Task to complete: Repeat the entries shown below with every word and mark intact.

(Items listed in a dataset)
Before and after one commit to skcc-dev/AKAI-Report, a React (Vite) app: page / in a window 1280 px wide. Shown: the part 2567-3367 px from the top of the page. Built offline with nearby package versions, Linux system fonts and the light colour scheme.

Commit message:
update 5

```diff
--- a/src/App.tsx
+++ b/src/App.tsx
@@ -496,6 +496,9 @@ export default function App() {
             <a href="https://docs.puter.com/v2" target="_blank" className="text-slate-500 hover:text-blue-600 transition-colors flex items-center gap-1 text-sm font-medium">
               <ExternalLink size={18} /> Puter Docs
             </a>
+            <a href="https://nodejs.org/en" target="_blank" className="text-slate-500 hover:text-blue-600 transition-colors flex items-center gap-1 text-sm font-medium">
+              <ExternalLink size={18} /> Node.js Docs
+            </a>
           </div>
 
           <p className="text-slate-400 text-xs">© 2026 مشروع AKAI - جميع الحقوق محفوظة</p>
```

Written answer:
Before and after one commit to skcc-dev/AKAI-Report, a React (Vite) app: page / in a window 1280 px wide. Shown: the part 2567-3367 px from the top of the page. Built offline with nearby package versions, Linux system fonts and the light colour scheme.

Commit message:
update 5

```diff
--- a/src/App.tsx
+++ b/src/App.tsx
@@ -496,6 +496,9 @@ export default function App() {
             <a href="https://docs.puter.com/v2" target="_blank" className="text-slate-500 hover:text-blue-600 transition-colors flex items-center gap-1 text-sm font-medium">
               <ExternalLink size={18} /> Puter Docs
             </a>
+            <a href="https://nodejs.org/en" target="_blank" className="text-slate-500 hover:text-blue-600 transition-colors flex items-center gap-1 text-sm font-medium">
+              <ExternalLink size={18} /> Node.js Docs
+            </a>
           </div>
 
           <p className="text-slate-400 text-xs">© 2026 مشروع AKAI - جميع الحقوق محفوظة</p>
```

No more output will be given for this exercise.